Many women’s rights activists would laud the transition women have made since the 1960s — from stay-at-home moms, who cook and clean for the entire family — to working, independent women, who are still mothers. But a somewhat detrimental result of this shift, according to a new study, is that today’s mothers spend fewer hours engaging in physical activity, and it could be affecting not only their health but their children’s health, too.
The research found that mothers in 2010, who had children between the ages of 5 and 18, spent up to 11 fewer hours being active than mothers in 1965. Moms with kids younger than 5 spent up to 14 fewer hours. This included time spent on simple activities, such as housework, laundry, cooking, washing dishes, and taking care of the kids — and above all, exercise. But further exacerbating this trend is that these mothers were also found to spend about seven more hours watching TV or driving, both of which involve sitting in one place. The trend doesn’t only affect the moms either; leading a more sedentary life can be passed down to their children, the researchers said, and it could correlate to rising obesity rates over the past 45 years.
“A mother’s physical activity and sedentary behaviors affect the environments to which her progeny are exposed, such as the intrauterine milieu and family social setting,” lead researcher Edward Archer, a public health professor at the University of South Carolina, told the LA Times. “With each passing generation, mothers have become increasingly physically inactive, sedentary, and obese, thereby potentially predisposing children to an increased risk of inactivity, adiposity, and chronic non-communicable diseases.”
More than a third of U.S. adults are considered obese, according to the Centers for Disease Control and Prevention (CDC). At the same time, about 17 percent of children, ages 2 to 19, are obese, with the prevalence of obese kids rising three-fold since 1980 alone. Being overweight or obese puts both adults and children at risk for developing chronic diseases, such as heart disease, type 2 diabetes, and certain types of cancers.
A July study found that kids’ TV viewing habits were undoubtedly connected to those of their parents. And while getting rid of any screen time may sound impractical, another study found that children who engaged in different kinds of screen time also gained weight, and that any increases in screen time over the course of four years were also associated with increases in weight gain.
For the current study, researchers looked at data from the American Heritage Time Use Study, which — as the name suggests — looked at the way Americans spent their time, whether paid or unpaid. Looking at how mothers with children, ages 5 to 18, spent their unpaid time, the researchers found that mothers in 1965 spent an average of 32 hours per week being active, compared to mothers in 2010, who spent only 21 hours being active. Meanwhile, mothers who had children younger than 5 went from being active 44 hours per week in 1965 to 30 hours per week in 2010.
“The confluence of our results and other research suggests that inactivity has increased significantly over the past 45 years and may be the greatest public health crisis facing the world today,” the researchers wrote in the study. “Until the intergenerational cycle of unhealthy lifestyles is interrupted, inactivity will continue to be one of the leading causes of morbidity and mortality in the world.”
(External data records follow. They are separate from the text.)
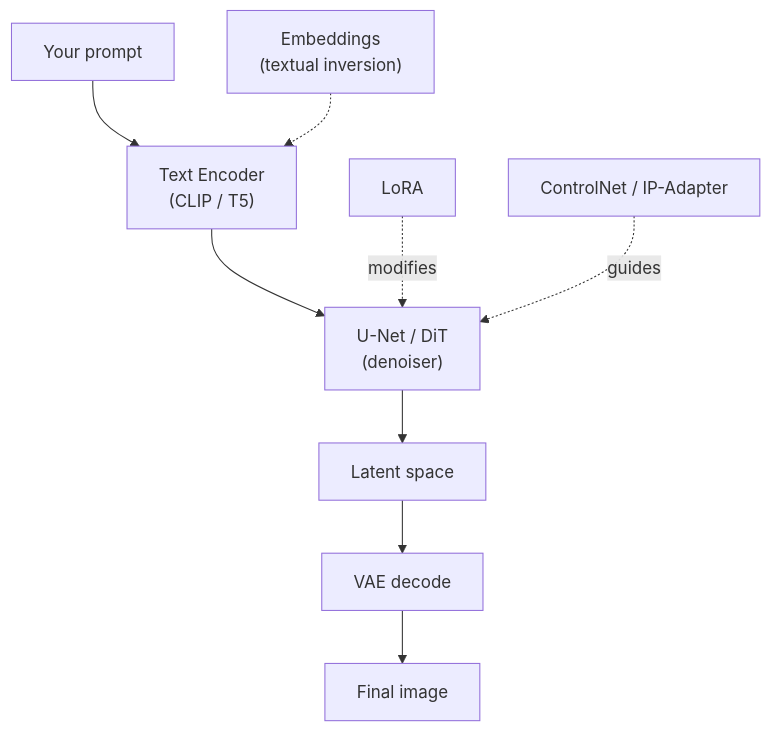
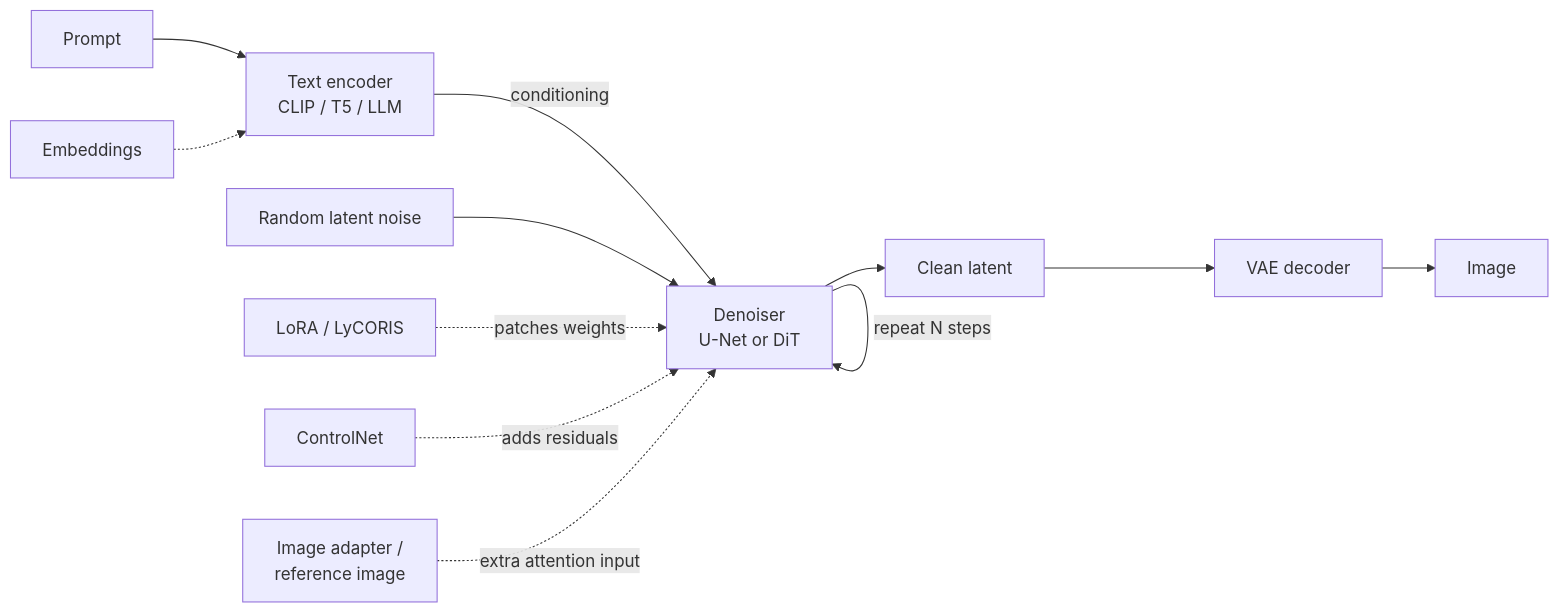
One commit to AndrewAltimit/Documentation changed the first of 2 diagrams in github-pages/docs/ai-ml/model-types.md. Above: the diagram before and after it, drawn with Mermaid. The commit also changed other lines of this file and 240 other files, not shown here.

````diff
--- a/github-pages/docs/ai-ml/model-types.md
+++ b/github-pages/docs/ai-ml/model-types.md
@@ -48,11 +34,14 @@
 ```mermaid
-flowchart TD
-    Prompt["Your prompt"] --> TE["Text Encoder<br/>(CLIP / T5)"]
-    Embed["Embeddings<br/>(textual inversion)"] -.-> TE
-    TE --> UNet["U-Net / DiT<br/>(denoiser)"]
-    LoRA["LoRA"] -.modifies.-> UNet
-    CN["ControlNet / IP-Adapter"] -.guides.-> UNet
-    UNet --> Latent["Latent space"]
-    Latent --> VAE["VAE decode"]
-    VAE --> Image["Final image"]
+flowchart LR
+    Prompt["Prompt"] --> TE["Text encoder<br/>CLIP / T5 / LLM"]
+    Emb["Embeddings"] -.-> TE
+    TE -->|conditioning| Den["Denoiser<br/>U-Net or DiT"]
+    Noise["Random latent noise"] --> Den
+    Den -->|"repeat N steps"| Den
+    LoRA["LoRA / LyCORIS"] -.->|"patches weights"| Den
+    Ctrl["ControlNet"] -.->|"adds residuals"| Den
+    IPA["Image adapter /<br/>reference image"] -.->|"extra attention input"| Den
+    Den --> Lat["Clean latent"]
+    Lat --> VAE["VAE decoder"]
+    VAE --> Img["Image"]
 ```
````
Source: Archer E, Lavie C, McDonald S, et al. Maternal Inactivity: 45-Year Trends in Mothers’ Use of Time. Mayo Clinic Proceedings. 2013.